AIM OF THE EXERCISE:
Which lines in the records below contain the word "full"? Copy each of them.

(Web page revision data)
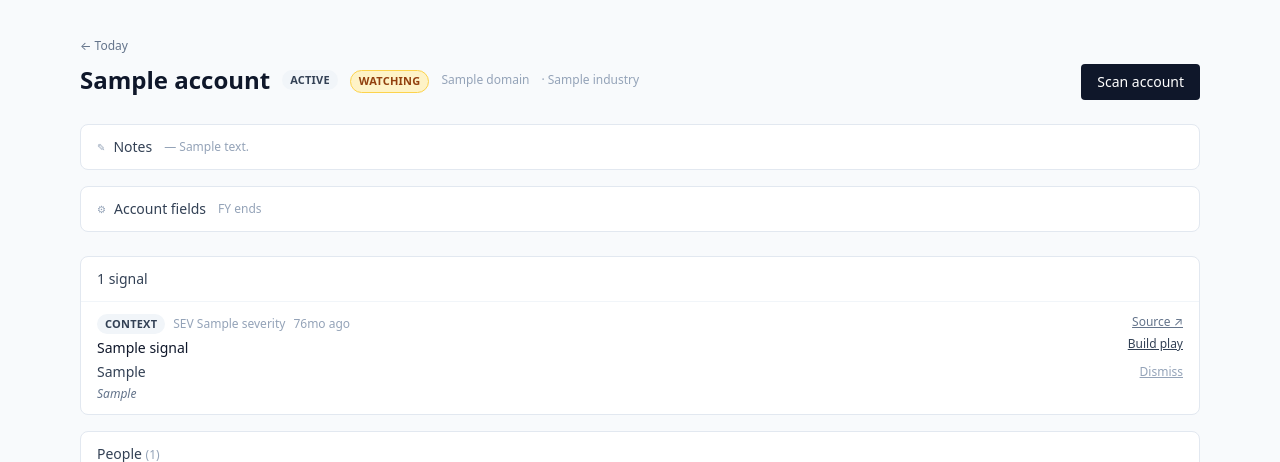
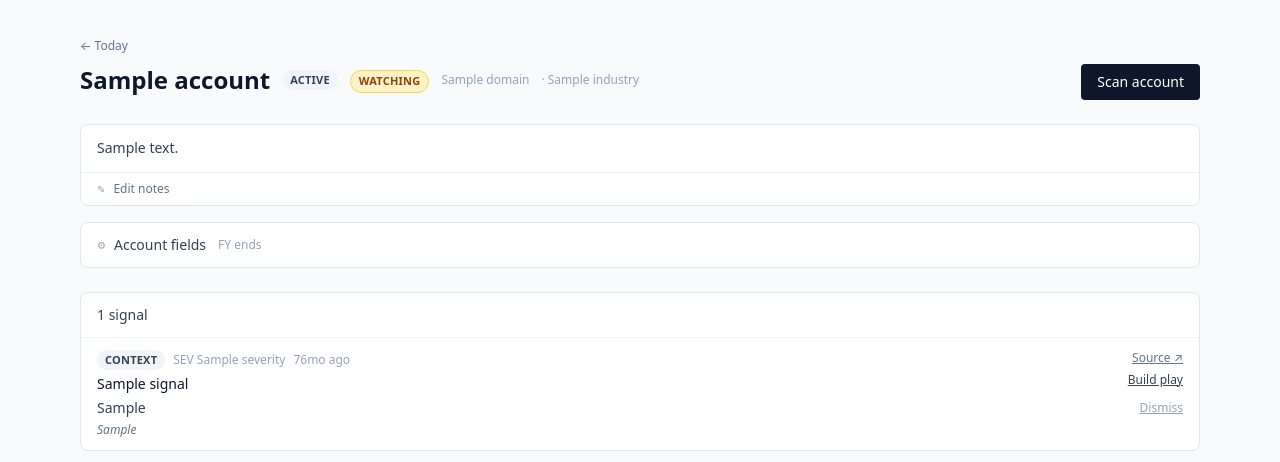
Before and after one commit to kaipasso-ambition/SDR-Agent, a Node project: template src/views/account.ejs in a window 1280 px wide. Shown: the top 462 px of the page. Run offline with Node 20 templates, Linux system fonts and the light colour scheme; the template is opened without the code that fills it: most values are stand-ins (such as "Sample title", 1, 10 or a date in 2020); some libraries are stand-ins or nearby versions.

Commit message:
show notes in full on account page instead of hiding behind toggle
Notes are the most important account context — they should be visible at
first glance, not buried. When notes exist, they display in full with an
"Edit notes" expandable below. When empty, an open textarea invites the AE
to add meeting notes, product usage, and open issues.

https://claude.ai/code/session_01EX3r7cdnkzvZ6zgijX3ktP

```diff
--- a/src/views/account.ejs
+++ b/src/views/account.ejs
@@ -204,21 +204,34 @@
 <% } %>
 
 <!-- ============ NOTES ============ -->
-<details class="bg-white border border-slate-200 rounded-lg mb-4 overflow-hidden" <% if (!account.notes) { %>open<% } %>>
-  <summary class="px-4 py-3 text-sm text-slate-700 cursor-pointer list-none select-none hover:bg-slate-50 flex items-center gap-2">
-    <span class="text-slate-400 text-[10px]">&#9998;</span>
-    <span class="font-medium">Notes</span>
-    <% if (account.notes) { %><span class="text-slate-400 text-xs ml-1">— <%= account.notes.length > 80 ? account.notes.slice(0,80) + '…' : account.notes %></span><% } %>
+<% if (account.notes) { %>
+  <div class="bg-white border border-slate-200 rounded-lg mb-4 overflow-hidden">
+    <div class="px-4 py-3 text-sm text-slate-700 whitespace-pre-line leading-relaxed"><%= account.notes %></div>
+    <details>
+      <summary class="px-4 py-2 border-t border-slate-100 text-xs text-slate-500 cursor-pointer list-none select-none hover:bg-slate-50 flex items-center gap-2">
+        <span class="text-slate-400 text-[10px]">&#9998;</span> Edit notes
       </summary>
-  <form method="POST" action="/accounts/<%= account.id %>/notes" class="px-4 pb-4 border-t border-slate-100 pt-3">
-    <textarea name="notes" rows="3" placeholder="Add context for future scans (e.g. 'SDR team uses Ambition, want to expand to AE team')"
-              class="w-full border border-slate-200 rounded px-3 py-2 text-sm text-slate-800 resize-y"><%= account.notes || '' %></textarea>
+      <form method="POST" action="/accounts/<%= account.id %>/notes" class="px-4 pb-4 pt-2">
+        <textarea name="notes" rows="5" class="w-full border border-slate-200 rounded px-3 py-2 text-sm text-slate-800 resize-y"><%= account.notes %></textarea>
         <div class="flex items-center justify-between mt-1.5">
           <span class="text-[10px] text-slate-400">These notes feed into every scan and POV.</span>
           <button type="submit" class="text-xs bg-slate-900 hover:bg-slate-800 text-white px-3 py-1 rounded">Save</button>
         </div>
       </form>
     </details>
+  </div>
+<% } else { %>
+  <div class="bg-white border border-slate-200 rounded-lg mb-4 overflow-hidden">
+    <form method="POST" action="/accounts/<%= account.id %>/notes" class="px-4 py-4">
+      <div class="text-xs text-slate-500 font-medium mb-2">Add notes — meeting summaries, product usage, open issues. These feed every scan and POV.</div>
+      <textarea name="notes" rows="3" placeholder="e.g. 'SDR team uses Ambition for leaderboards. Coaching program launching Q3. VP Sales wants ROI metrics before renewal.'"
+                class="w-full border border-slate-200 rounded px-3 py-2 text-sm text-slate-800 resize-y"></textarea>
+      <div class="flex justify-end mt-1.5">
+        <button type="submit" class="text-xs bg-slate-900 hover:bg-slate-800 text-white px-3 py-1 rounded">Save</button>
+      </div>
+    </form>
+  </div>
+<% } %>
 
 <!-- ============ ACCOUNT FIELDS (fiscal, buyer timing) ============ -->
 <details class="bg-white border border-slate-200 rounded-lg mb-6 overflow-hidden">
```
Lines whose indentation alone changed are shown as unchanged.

FINAL ANSWER:
show notes in full on account page instead of hiding behind toggle
first glance, not buried. When notes exist, they display in full with an
-              class="w-full border border-slate-200 rounded px-3 py-2 text-sm text-slate-800 resize-y"><%= account.notes || '' %></textarea>
+        <textarea name="notes" rows="5" class="w-full border border-slate-200 rounded px-3 py-2 text-sm text-slate-800 resize-y"><%= account.notes %></textarea>
+                class="w-full border border-slate-200 rounded px-3 py-2 text-sm text-slate-800 resize-y"></textarea>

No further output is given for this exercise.